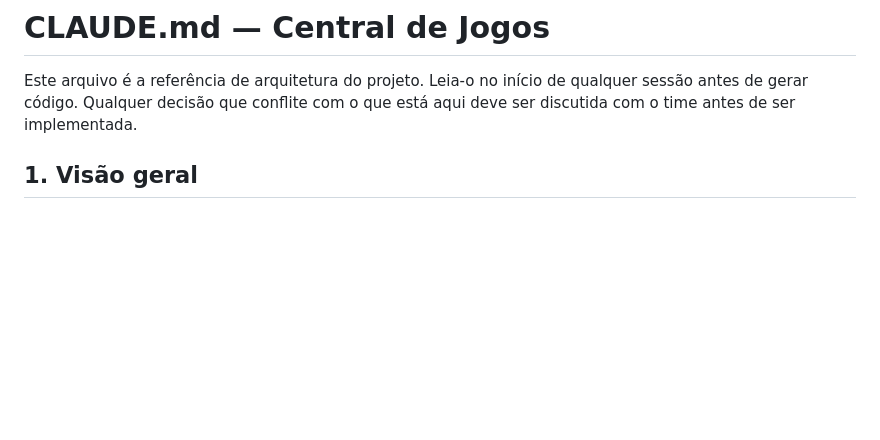
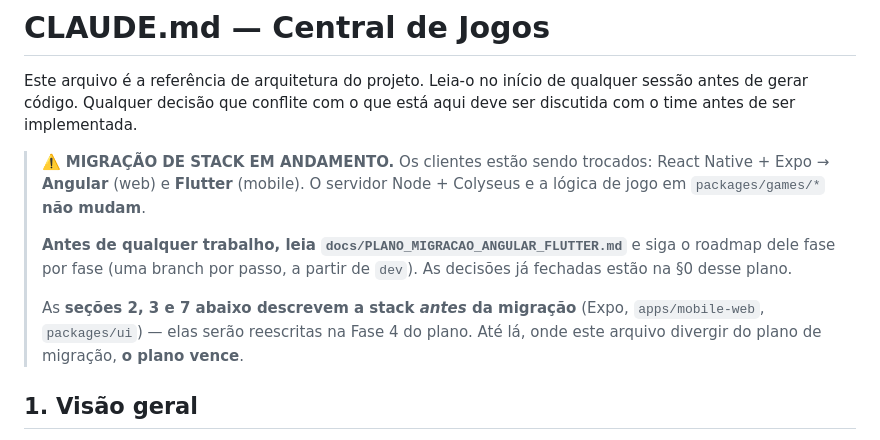
Before and after one commit to Enzirneo/central-de-jogos, a Markdown page: CLAUDE.md, the part around the change. GitHub-like rendering; blank space fills up the shorter version.

Commit message:
docs(claude): aponta para o plano de migracao Angular + Flutter
Aviso no topo do CLAUDE.md redirecionando para
docs/PLANO_MIGRACAO_ANGULAR_FLUTTER.md e marcando as secoes de stack
(2, 3, 7) como pre-migracao. Onde divergir, o plano vence.

Co-Authored-By: Claude Sonnet 5 <noreply@anthropic.com>

```diff
--- a/CLAUDE.md
+++ b/CLAUDE.md
@@ -1,6 +1,18 @@
 # CLAUDE.md — Central de Jogos
 
 Este arquivo é a referência de arquitetura do projeto. Leia-o no início de qualquer sessão antes de gerar código. Qualquer decisão que conflite com o que está aqui deve ser discutida com o time antes de ser implementada.
+
+> ⚠️ **MIGRAÇÃO DE STACK EM ANDAMENTO.** Os clientes estão sendo trocados:
+> React Native + Expo → **Angular** (web) e **Flutter** (mobile). O servidor
+> Node + Colyseus e a lógica de jogo em `packages/games/*` **não mudam**.
+>
+> **Antes de qualquer trabalho, leia `docs/PLANO_MIGRACAO_ANGULAR_FLUTTER.md`** e
+> siga o roadmap dele fase por fase (uma branch por passo, a partir de `dev`).
+> As decisões já fechadas estão na §0 desse plano.
+>
+> As **seções 2, 3 e 7 abaixo descrevem a stack _antes_ da migração** (Expo,
+> `apps/mobile-web`, `packages/ui`) — elas serão reescritas na Fase 4 do plano.
+> Até lá, onde este arquivo divergir do plano de migração, **o plano vence**.
 
 ## 1. Visão geral
 
```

◆ Exercise instructions
Please reproduce the entries from above exactly; images are not part of the copy.

◆ Exercise response
Before and after one commit to Enzirneo/central-de-jogos, a Markdown page: CLAUDE.md, the part around the change. GitHub-like rendering; blank space fills up the shorter version.

Commit message:
docs(claude): aponta para o plano de migracao Angular + Flutter
Aviso no topo do CLAUDE.md redirecionando para
docs/PLANO_MIGRACAO_ANGULAR_FLUTTER.md e marcando as secoes de stack
(2, 3, 7) como pre-migracao. Onde divergir, o plano vence.

Co-Authored-By: Claude Sonnet 5 <noreply@anthropic.com>

```diff
--- a/CLAUDE.md
+++ b/CLAUDE.md
@@ -1,6 +1,18 @@
 # CLAUDE.md — Central de Jogos
 
 Este arquivo é a referência de arquitetura do projeto. Leia-o no início de qualquer sessão antes de gerar código. Qualquer decisão que conflite com o que está aqui deve ser discutida com o time antes de ser implementada.
+
+> ⚠️ **MIGRAÇÃO DE STACK EM ANDAMENTO.** Os clientes estão sendo trocados:
+> React Native + Expo → **Angular** (web) e **Flutter** (mobile). O servidor
+> Node + Colyseus e a lógica de jogo em `packages/games/*` **não mudam**.
+>
+> **Antes de qualquer trabalho, leia `docs/PLANO_MIGRACAO_ANGULAR_FLUTTER.md`** e
+> siga o roadmap dele fase por fase (uma branch por passo, a partir de `dev`).
+> As decisões já fechadas estão na §0 desse plano.
+>
+> As **seções 2, 3 e 7 abaixo descrevem a stack _antes_ da migração** (Expo,
+> `apps/mobile-web`, `packages/ui`) — elas serão reescritas na Fase 4 do plano.
+> Até lá, onde este arquivo divergir do plano de migração, **o plano vence**.
 
 ## 1. Visão geral
 
```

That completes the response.